Since late Friday night, Georgia Tech student Simon Chow has been mulling over a problem Delta people think about all time – how can the travel experience be improved for customers?
It’s Saturday morning now, and Chow – after a long night of coding, coffee and a quick trip to Radio Shack – thinks he has the answer: Adding sensors to overhead bins.
“Right now, flight attendants and gate agents don’t have the visibility of when that space fills up, and when it does fill up there can be a hold up in the boarding process,” Chow said. “Our idea looks to change all of that. By linking sensors to a web-based dashboard, agents can see and plan better during that process.”
While Chow and his two teammates are the ambitious Tech students they seem to be, they’re not just doing this for fun.
He and more than 1,000 other students are participating in Georgia Tech’s third-annual “hackathon,” HackGT, to come up with cutting-edge solutions to corporate America’s trickiest problems. Delta, one of the event’s 30 sponsors, gave the students who flew in from universities all over the country 48 hours to “hack” – meaning, in this instance, solve problems by writing computer code – anything related to air travel, including improving airport and corporate traveler experience.
While Delta has no immediate plans to deploy concepts from the hackathon, it does give the airline access to a wealth of ideas. Meanwhile, the students get to interact with companies in the tech space and, if they win, add a unique and impressive item to their resume.
“Delta’s participation in HackGT was a natural fit due to our strong partnership with the university, through recruitment and The Hangar, Delta's Global Innovation Center,” said Leann Litschke, Director – IT. “We wanted to engage those who have a passion for coding and get their ideas in solving complex problems with a creative solution.” The Innovation Center team, made up of Nicole Jones, Global Innovation Leader, and Rachel Lei, Innovation Consultant, organized the airline’s involvement in the event.
Litschke said Tech’s hackathon also fits into IT’s efforts to recruit top professionals for the more than 100 new positions opening in the department.
Engineering and computer science students flooded the Atlanta university’s Klaus Advanced Computing Center on Friday night when the event kicked off. Students visited the sponsor booths, decided which company they would “hack” and got to work.
This morning, the students are deep into their design ideas, hunched over their laptops beside empty Starbucks cups, half-eaten bags of Cheetos and other all-nighter power foods. Occasionally, team members take turns napping on couches or in sleeping bags before coding again.

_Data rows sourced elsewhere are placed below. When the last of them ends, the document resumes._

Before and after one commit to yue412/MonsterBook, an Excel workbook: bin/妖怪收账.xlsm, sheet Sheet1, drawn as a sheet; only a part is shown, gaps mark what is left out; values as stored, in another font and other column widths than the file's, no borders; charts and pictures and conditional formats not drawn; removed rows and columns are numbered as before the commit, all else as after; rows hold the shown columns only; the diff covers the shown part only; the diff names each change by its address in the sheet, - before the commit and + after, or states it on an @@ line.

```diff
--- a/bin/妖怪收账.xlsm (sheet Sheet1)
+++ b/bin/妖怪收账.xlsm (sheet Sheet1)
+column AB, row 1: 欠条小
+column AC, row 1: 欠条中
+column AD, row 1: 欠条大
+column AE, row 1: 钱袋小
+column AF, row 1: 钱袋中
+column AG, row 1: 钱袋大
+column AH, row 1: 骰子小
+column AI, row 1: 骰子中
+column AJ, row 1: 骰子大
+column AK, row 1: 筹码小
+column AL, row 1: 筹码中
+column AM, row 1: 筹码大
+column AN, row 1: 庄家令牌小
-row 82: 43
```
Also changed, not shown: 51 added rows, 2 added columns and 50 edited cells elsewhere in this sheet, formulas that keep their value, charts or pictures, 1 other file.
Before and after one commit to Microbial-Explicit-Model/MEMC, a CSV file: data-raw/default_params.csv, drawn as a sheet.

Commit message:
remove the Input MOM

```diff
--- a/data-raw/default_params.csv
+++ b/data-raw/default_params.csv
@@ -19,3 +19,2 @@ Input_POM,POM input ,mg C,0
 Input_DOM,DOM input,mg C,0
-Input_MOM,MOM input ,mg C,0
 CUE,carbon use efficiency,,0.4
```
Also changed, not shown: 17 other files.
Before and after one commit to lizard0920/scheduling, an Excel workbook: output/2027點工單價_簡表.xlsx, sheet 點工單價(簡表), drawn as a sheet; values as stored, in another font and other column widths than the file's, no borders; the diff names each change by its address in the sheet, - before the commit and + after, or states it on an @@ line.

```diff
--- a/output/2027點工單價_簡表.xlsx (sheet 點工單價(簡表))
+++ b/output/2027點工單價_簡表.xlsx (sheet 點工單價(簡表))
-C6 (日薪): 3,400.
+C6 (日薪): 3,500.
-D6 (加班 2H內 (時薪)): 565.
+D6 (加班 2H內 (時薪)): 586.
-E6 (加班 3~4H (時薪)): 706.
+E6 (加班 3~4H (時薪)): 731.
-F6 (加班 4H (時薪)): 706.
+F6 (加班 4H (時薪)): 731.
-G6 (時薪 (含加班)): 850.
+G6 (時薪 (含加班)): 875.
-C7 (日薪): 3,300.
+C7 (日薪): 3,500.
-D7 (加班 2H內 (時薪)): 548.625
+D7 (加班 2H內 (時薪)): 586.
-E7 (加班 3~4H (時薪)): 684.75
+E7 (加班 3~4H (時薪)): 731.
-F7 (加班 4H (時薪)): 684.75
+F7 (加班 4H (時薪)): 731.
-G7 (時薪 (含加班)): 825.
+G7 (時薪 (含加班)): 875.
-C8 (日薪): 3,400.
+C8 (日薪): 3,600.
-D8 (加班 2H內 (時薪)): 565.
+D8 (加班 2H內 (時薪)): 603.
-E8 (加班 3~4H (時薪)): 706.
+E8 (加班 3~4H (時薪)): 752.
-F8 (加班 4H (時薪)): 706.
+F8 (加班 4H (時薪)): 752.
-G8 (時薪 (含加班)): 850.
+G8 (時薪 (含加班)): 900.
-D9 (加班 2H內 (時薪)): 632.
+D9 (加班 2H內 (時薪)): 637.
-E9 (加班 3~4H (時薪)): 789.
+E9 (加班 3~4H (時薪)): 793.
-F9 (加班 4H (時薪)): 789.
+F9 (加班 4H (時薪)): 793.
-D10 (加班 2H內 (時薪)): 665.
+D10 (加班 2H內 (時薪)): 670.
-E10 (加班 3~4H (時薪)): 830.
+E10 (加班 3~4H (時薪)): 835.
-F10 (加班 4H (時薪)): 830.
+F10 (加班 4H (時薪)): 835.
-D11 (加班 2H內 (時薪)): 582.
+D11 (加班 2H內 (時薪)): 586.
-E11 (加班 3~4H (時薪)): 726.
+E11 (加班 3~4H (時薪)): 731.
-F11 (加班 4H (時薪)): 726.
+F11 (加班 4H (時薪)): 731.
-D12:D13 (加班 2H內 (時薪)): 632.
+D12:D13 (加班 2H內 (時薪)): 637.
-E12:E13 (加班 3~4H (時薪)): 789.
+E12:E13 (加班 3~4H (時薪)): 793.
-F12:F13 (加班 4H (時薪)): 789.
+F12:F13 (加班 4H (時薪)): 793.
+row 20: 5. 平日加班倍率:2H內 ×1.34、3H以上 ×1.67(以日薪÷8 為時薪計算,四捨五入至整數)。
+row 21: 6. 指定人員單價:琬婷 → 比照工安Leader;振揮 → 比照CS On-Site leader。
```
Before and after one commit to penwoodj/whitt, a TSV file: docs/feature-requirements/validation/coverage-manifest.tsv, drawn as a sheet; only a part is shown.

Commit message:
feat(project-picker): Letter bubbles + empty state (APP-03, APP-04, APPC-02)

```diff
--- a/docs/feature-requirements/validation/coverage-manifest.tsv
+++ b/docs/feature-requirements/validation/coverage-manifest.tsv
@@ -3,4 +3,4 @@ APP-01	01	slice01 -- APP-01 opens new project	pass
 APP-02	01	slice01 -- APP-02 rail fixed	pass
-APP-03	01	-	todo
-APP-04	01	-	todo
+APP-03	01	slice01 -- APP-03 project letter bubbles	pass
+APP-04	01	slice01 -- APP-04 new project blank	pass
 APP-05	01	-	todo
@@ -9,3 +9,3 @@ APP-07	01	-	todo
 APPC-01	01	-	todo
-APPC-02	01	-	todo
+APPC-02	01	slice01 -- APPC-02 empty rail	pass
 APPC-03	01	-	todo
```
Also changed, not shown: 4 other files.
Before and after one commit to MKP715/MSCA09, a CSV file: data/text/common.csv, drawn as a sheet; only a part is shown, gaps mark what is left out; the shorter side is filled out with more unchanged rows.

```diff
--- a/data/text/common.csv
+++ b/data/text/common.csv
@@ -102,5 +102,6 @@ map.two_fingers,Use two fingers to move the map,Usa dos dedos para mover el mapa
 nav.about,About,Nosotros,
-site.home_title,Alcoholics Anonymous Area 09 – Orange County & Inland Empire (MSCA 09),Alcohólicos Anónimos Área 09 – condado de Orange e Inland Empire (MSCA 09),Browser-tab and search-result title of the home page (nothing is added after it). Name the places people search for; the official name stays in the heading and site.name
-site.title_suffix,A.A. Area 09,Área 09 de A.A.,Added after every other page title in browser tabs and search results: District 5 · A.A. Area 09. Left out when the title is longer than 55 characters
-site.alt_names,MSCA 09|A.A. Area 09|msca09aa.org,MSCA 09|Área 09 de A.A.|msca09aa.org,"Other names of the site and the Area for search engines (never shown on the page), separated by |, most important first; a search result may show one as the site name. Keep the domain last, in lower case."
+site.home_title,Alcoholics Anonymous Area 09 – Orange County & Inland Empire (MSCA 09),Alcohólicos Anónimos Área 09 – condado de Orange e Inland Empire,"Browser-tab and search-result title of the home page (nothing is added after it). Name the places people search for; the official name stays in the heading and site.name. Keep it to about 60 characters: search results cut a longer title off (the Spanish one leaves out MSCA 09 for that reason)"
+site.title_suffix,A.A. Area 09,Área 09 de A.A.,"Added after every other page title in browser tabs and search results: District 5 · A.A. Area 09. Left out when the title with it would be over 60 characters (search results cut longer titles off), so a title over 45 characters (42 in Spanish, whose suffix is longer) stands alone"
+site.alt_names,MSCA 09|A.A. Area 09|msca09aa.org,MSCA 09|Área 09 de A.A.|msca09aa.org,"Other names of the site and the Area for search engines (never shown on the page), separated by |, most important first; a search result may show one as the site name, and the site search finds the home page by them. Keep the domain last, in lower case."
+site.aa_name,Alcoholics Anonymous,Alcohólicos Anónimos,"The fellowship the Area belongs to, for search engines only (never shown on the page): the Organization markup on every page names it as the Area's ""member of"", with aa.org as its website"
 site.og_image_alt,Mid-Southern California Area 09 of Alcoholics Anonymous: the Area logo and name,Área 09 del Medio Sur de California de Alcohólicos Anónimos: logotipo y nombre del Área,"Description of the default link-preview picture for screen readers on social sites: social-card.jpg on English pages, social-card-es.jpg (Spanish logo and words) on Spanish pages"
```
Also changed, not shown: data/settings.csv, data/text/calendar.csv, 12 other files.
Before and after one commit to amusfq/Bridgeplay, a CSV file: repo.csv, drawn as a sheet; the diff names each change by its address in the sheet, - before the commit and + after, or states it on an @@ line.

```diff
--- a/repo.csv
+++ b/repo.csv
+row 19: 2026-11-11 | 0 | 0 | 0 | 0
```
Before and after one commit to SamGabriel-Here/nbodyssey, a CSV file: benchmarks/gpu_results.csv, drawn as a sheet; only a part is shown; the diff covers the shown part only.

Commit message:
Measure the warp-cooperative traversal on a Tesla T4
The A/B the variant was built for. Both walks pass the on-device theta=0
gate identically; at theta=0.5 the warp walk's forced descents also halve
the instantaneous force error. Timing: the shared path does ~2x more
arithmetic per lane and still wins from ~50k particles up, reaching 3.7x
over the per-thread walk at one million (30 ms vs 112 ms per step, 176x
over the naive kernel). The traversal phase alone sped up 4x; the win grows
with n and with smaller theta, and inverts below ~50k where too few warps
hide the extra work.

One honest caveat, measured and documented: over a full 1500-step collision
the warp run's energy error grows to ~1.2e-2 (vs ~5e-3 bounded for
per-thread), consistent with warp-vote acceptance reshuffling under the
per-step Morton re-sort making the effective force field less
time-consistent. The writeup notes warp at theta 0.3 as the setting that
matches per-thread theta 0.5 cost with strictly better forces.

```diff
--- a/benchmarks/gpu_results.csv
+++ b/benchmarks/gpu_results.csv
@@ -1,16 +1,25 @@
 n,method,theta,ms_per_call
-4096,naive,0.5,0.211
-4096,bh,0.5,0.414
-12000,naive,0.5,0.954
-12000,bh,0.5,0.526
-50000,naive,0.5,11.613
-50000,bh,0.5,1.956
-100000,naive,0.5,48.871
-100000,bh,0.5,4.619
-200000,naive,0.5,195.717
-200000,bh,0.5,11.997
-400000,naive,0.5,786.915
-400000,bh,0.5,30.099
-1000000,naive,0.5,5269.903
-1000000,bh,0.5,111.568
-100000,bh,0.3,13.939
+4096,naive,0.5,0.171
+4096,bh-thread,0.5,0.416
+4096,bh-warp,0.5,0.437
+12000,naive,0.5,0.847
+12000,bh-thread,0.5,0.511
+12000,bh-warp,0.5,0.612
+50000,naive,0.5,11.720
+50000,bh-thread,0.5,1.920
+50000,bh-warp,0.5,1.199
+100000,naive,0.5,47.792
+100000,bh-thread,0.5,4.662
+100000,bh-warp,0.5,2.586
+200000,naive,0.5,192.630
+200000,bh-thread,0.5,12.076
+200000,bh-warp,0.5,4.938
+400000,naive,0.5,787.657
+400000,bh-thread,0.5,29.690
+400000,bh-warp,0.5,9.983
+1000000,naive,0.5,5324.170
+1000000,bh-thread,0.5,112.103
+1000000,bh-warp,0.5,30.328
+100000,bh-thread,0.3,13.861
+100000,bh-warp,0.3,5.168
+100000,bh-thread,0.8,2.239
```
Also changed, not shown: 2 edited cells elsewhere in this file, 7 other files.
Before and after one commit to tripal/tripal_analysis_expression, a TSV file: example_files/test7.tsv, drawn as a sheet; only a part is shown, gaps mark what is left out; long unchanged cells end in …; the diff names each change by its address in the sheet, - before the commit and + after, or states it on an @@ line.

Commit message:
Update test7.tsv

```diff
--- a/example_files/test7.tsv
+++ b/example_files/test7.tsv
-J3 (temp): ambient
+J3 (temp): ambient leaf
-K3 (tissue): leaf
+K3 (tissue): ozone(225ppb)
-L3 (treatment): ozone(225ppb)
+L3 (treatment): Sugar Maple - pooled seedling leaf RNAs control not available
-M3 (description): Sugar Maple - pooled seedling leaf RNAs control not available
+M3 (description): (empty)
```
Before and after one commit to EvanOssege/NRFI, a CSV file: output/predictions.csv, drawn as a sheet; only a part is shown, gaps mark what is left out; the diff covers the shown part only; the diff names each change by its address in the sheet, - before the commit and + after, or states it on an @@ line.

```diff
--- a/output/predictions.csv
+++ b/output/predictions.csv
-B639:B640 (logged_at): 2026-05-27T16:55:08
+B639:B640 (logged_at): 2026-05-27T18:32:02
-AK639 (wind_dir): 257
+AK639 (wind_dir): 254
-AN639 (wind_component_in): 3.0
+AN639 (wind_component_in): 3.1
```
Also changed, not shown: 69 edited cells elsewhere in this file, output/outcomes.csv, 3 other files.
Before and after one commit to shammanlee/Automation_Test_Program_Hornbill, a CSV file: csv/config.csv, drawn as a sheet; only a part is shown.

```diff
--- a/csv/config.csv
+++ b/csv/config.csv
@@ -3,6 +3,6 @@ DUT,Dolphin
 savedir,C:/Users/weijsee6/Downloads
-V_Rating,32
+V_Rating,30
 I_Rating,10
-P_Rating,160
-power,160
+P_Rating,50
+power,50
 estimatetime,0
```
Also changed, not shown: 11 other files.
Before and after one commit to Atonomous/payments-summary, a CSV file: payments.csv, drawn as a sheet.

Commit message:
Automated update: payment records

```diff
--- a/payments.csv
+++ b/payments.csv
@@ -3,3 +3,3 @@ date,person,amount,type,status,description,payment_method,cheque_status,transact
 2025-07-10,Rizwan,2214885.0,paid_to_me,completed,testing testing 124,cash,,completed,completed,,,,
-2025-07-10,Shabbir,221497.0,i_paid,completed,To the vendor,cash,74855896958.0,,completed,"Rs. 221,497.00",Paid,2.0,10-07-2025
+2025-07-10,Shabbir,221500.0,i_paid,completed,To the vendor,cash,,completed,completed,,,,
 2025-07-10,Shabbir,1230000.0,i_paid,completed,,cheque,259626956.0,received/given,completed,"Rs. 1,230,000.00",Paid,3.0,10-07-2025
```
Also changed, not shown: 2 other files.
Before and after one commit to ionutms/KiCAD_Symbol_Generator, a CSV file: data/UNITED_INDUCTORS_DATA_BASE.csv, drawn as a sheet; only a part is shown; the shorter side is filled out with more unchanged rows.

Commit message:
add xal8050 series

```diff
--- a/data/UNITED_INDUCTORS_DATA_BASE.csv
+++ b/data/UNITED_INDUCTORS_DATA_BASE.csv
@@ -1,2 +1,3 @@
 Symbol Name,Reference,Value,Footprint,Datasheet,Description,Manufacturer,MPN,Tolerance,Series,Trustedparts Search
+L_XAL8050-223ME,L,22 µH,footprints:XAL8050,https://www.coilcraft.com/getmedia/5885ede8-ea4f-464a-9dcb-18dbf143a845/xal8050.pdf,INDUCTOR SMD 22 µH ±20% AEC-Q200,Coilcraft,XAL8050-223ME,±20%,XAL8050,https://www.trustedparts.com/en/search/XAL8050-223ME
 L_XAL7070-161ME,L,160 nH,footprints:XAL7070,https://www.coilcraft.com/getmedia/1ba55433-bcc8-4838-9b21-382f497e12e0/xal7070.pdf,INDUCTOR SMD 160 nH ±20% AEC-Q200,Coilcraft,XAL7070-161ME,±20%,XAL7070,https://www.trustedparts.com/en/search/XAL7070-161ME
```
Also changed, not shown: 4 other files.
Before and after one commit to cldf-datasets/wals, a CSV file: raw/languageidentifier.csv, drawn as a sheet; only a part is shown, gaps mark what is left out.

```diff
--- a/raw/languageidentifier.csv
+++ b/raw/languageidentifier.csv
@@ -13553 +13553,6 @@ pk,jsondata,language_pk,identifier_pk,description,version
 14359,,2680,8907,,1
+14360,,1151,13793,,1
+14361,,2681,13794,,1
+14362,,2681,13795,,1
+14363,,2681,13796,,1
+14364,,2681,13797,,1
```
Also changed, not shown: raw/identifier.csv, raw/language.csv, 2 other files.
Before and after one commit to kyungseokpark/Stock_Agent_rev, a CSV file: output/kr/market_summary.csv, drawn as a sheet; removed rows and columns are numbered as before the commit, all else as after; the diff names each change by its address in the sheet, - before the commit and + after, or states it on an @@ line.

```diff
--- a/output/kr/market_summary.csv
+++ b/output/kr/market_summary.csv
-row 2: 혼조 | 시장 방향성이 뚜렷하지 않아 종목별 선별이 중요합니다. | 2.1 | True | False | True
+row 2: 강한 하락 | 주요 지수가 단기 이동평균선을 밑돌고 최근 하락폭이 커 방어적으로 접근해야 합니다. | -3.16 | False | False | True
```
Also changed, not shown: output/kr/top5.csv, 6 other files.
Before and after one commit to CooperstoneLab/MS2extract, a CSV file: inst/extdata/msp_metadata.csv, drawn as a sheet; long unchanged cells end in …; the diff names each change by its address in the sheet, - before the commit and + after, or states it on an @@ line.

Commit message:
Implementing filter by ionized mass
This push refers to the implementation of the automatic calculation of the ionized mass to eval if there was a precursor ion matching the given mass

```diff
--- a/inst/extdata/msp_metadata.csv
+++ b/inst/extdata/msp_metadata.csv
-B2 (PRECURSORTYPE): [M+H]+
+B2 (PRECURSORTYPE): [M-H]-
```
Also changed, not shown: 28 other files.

Running on almost as little sleep, several Delta employees are working the airline’s sponsorship booth at the event, acting as mentors to guide students towards innovative solutions. Diego Larrea, Manager –Sales Technology and HackGT volunteer, said the students’ enthusiasm is more than enough to keep him awake.
“There’s so much energy here,” Larrea said. “It’s amazing to be able to get different perspectives from students who are really passionate in the technology field but also have that millennial mindset that we’re really interested in hearing from.”
While some participants aim to improve air travel by empowering Delta employees with technology, others, like Florida State University student Bing Lin, are focused on putting technology in the hands of the customer.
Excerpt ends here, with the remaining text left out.